Earlier, the accused had given evidence in his own defence, saying he had called political offices “hundreds and hundreds” of times in the three years leading up to September 2018.

He said he started looking into his power bill “a bit deeper” and started by calling Energy Australia before phoning the regulator 15 times.

The painter and decorator told jurors that he developed a keen interest in politics after being forced to go “on the dole” and having difficult encounters associated with it.

He admitted making the two phone calls to Mr Marshall’s office, but said he did not make a threat to kill.

Mr Gillespie told the jury — of six women and six men — that he angrily spoke to a staffer at Mr Marshall’s Dunstan office about the TAFE cuts and privatisation of the Adelaide Remand Centre.

“It wasn’t a long conversation but I said, ‘now these correctional services, they don’t work when privatised.
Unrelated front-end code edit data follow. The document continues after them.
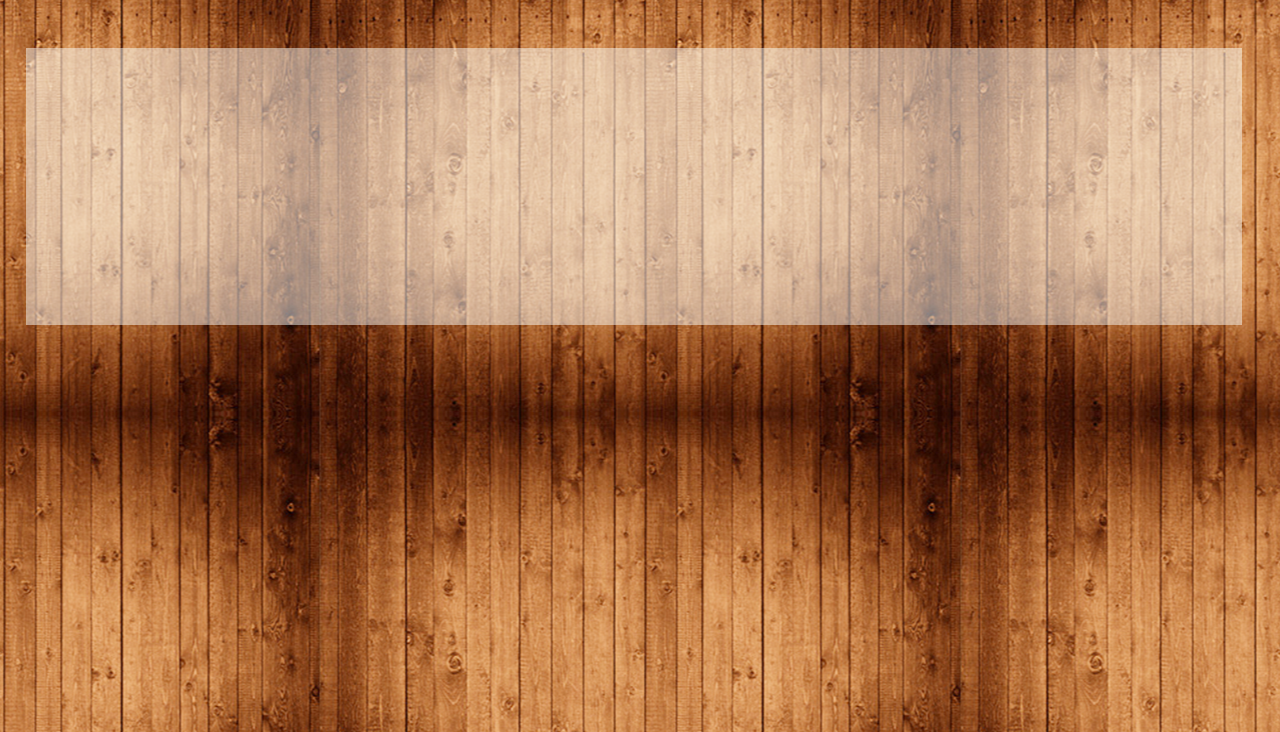
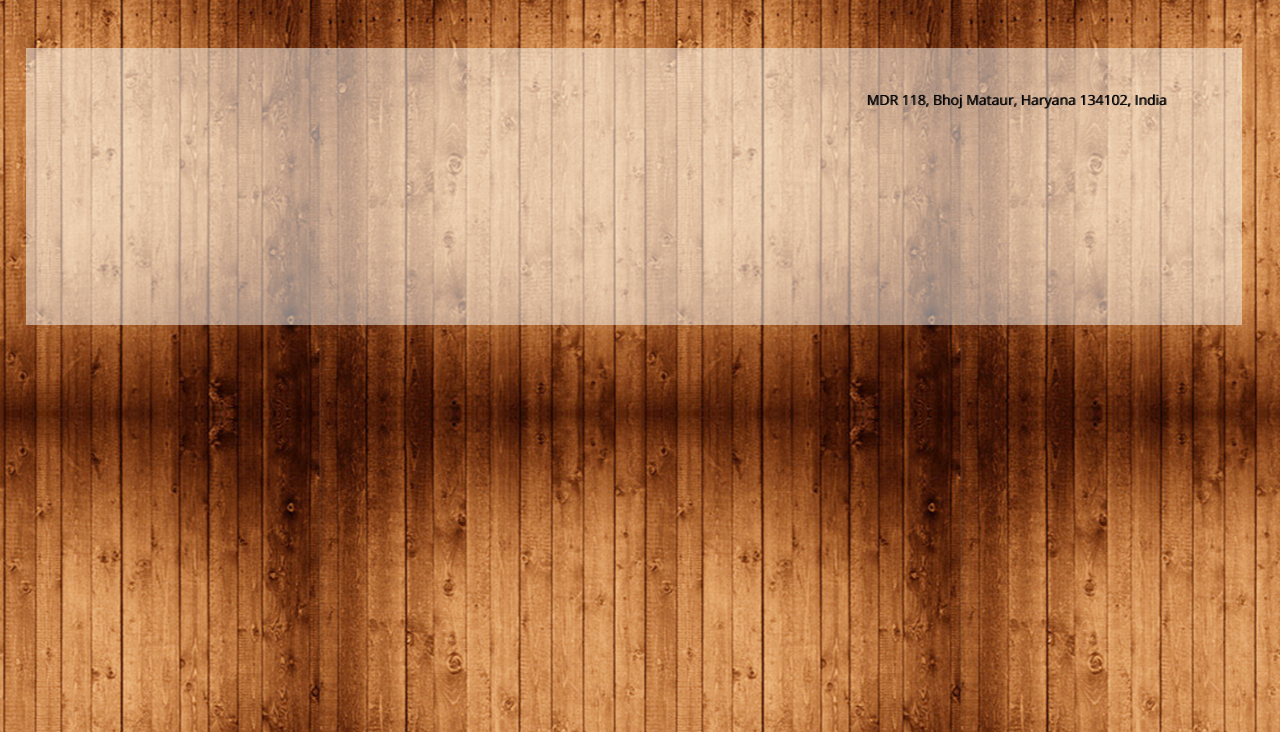
Before and after one commit to jarnailboparai/ycc_testnewIE_423, a plain HTML site: page location_2601.html in a window 1280 px wide. Shown: the part 68-800 px from the top of the page. Drawn offline with Linux system fonts and the light colour scheme; some packages are replaced by stand-ins of ours; files whose address does not match are found by name; a web font is replaced by a local one.

Commit message:
First Commit By Chance

```diff
--- a/location_2601.html
+++ b/location_2601.html
@@ -296,7 +296,7 @@ setTimeout(loadScript,3000);
 
   <!-- Location Address -->
 
-  <div class="location_address"><p></p></div>
+  <div class="location_address"><p>MDR 118, Bhoj Mataur, Haryana 134102, India</p></div>
 
   <!-- Location Address Ends Here -->
 
```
They haven’t worked anywhere in the f***ing world — rehabilitation goes out the window and reoffending goes through the roof’,” he said.

He said that if changes weren’t made, the Premier and his children would “be in peril and ostracised” by the community.

Sam Diprose (right) told the jury the phone call he took from Mr Gillespie had stayed with him for a long time.(ABC News: Claire Campbell)

Chris Weir, for Mr Gillespie, asked his client if he was “angry” and would describe his demeanour as being “verbally abusive”.

Mr Gillespie admitted that he was.

But when asked if he threaten to kill the Premier, he said “never”.

Under cross-examination, prosecutor Karen Ingleton asked Mr Gillespie if he was prone to making statements without thinking or “running off at the mouth”.

But when she made the suggestion that he did make those threats to kill, he said that was “completely and utterly wrong … and I’m offended by it”.

Mr Gillespie told jurors that he “wanted to make an impact” during the conversation with staffer Sam Diprose but said he ever made a threat to kill.